Qualified Charitable Distributions – Income Taxes—Part IV

Qualified Charitable Distributions

We’ll start the year with yet another way for the charitably inclined to reduce their income tax burden. Our posting from December 22, 2020 discussed how Donor Advised Funds can be used to “bunch” several years of donations into one tax year. Doing so may generate enough deductions to allow the taxpayer to reach the higher thresholds for itemized deductions created by the Tax Cuts and Jobs Act of 2017. Today’s topic allows charitably inclined traditional IRA owners to avoid taxation directly.

Qualified Charitable Distributions (QCD’s) are withdrawals from an IRA which are sent directly to a legitimate 501 (c)3 charity instead of the account owner. Typically, an IRA owner would pay income taxes on the IRA distribution but since these charities are not taxpayers, the income tax liability vanishes. The IRA owner who initiates the QCD does not receive a tax deduction by making the contribution. Rather, their tax savings come into play because the income that would normally be generated by the withdrawal is never recognized or reported. Another nice feature of the QCD is that it can be counted against the Required Minimum Distribution obligations that older IRA owners encounter each year. It is also important to recognize that QCD’s help tax payers minimize their Adjusted Gross Income—an important number used to determine eligibility for a variety of tax benefits. QCD’s may also protect higher income IRA owners from the dreaded IRMAA (Income Related Monthly Adjustment Amount) charges that are assessed on some Medicare Part B and Part D recipients.

Who is eligible to initiate QCD’s? Obviously, the individual must own an IRA. The IRA cannot be an on-going SEP or SIMPLE IRA as these do not permit such special distributions. The IRA owner must have attained the age of 70 ½ prior to initiating the QCD and should retain the same type of acknowledgment from the recipient charity that would be needed to substantiate a Schedule A itemized charitable deduction. The distribution must go directly to the charity. Receiving the distribution as a check made payable to the IRA owner and subsequently donating the check proceeds to charity will not qualify for QCD treatment. An IRA owner can initiate up to $100,000 of qualified charitable distributions in one tax year, and married spouses filing jointly can each create QCD’s of up to $100,000. Owners of inherited IRA’s are also permitted to utilize QCD’s provided that they are 70 ½ or older. A Roth IRA owner could initiate a QCD but since they already receive tax free qualified distributions, doing so generates no tax savings.  Employer sponsored plans such as 401k’s and 403b’s are not allowed to offer qualified charitable distributions.  

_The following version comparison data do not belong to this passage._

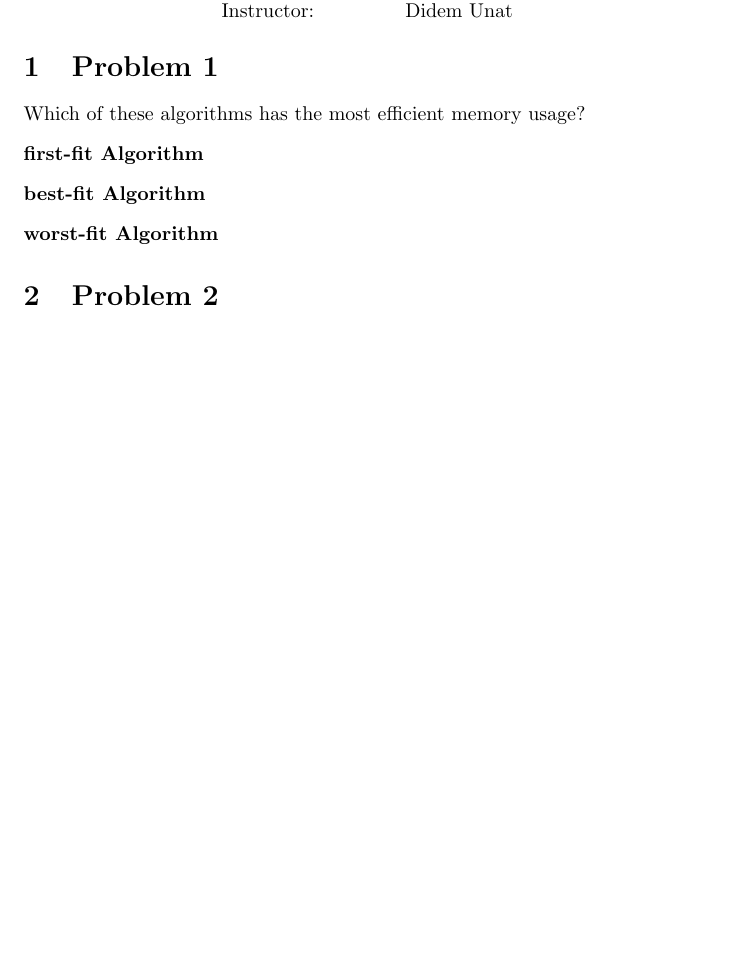
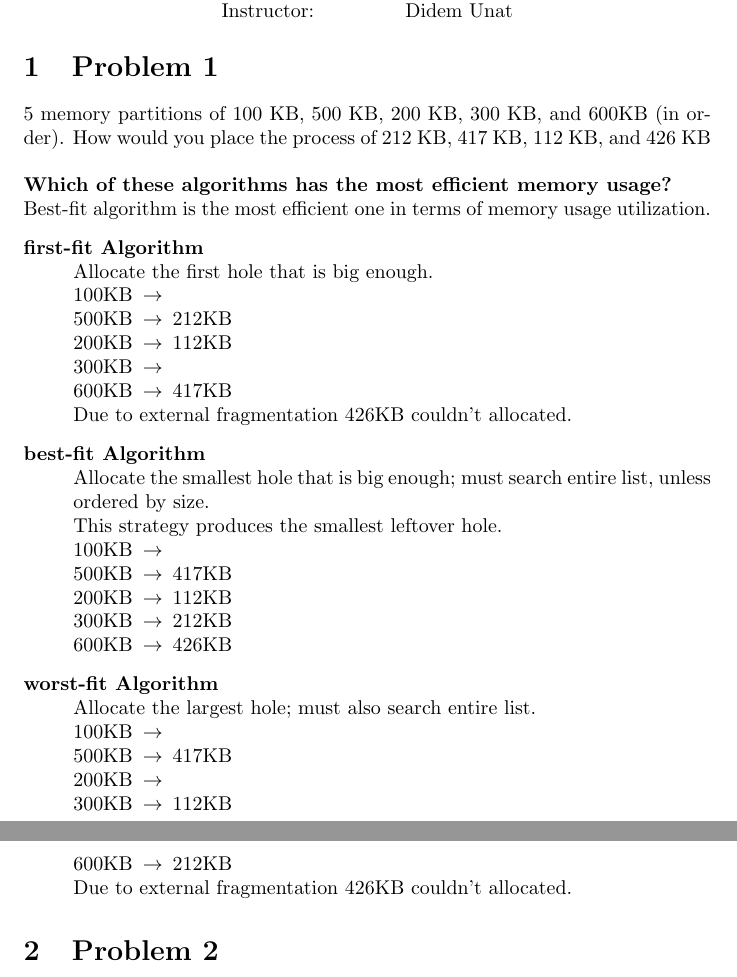
Before and after one commit to berkaybarlas/Operating-Systems, a LaTeX problem sheet (Assignments/Assignment 3/asssignment3.tex): part of page 1 of 3 before the commit and two parts of pages 1 and 2 of 5 after it, the two joined at a grey line, cut so that both start at the same text, the shorter picture padded with empty space. Compiled offline with pdfLaTeX.

Commit message:
completed 1 and 3 questions

```diff
--- a/Assignments/Assignment 3/asssignment3.tex
+++ b/Assignments/Assignment 3/asssignment3.tex
@@ -10,7 +10,7 @@
 \usepackage{subcaption}
 \usepackage{listings}
 \usepackage{color}
-
+\usepackage{textcomp}
 \definecolor{codegreen}{rgb}{0,0.6,0}
 \definecolor{codegray}{rgb}{0.5,0.5,0.5}
 \definecolor{codepurple}{rgb}{0.58,0,0.82}
@@ -78,15 +78,36 @@ Instructor: & Didem Unat % Instructor/supervisor
 
 
 \section{Problem 1}
-
-Which of these algorithms has the most efficient memory usage?
+5 memory partitions of 100 KB, 500 KB, 200 KB, 300 KB, and 600KB (in order).
+ How would you place the process of 212 KB, 417 KB, 112 KB, and 426 KB
+\\
+\\ \textbf{Which of these algorithms has the most efficient memory usage?}
+\\ Best-fit algorithm is the most efficient one in terms of memory usage utilization.
 \begin{description}
-    \item[first-fit Algorithm] \hfill
-
-    \item[best-fit Algorithm] \hfill
-
-    \item[worst-fit Algorithm] \hfill
-
+    \item[first-fit Algorithm] \hfill \\
+    Allocate the first hole that is big enough.
+    \\ 100KB $\,\to\,$
+    \\ 500KB $\,\to\,$ 212KB
+    \\ 200KB $\,\to\,$ 112KB
+    \\ 300KB $\,\to\,$
+    \\ 600KB $\,\to\,$ 417KB
+    \\ Due to external fragmentation 426KB couldn't allocated.
+     \item[best-fit Algorithm] \hfill \\
+    Allocate the smallest hole that is big enough; must search entire list, unless ordered by size.
+    \\This strategy produces the smallest leftover hole.
+    \\ 100KB $\,\to\,$
+    \\ 500KB $\,\to\,$ 417KB
+    \\ 200KB $\,\to\,$ 112KB
+    \\ 300KB $\,\to\,$ 212KB
+    \\ 600KB $\,\to\,$ 426KB
+    \item[worst-fit Algorithm] \hfill \\
+    Allocate the largest hole; must also search entire list.
+    \\ 100KB $\,\to\,$
+    \\ 500KB $\,\to\,$ 417KB
+    \\ 200KB $\,\to\,$
+    \\ 300KB $\,\to\,$ 112KB
+    \\ 600KB $\,\to\,$ 212KB
+    \\ Due to external fragmentation 426KB couldn't allocated.
 \end{description}
 
 \section{Problem 2}
```
Also changed, not shown: Assignments/Assignment 3/FIFO5.png (added), Assignments/Assignment 3/FIFO6.png (added), Assignments/Assignment 3/LRU5.png (added), Assignments/Assignment 3/LRU6.png (added), Assignments/Assignment 3/Optimal5.png (added), Assignments/Assignment 3/Optimal6.png (added), Assignments/Assignment 3/asssignment3.pdf, Assignments/Assignment 3/asssignment3.tex (24 more changed lines), 1 other file.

If you would like to learn more about these and other wise financial planning moves, please contact us through our Level 5 Financial LLC website or via phone at 719-323-1240.  This material has been prepared for informational purposes only, and is not intended to provide, and should not be relied on for, tax, legal or accounting advice.  You should consult your own tax, legal and accounting advisors before engaging in any transaction.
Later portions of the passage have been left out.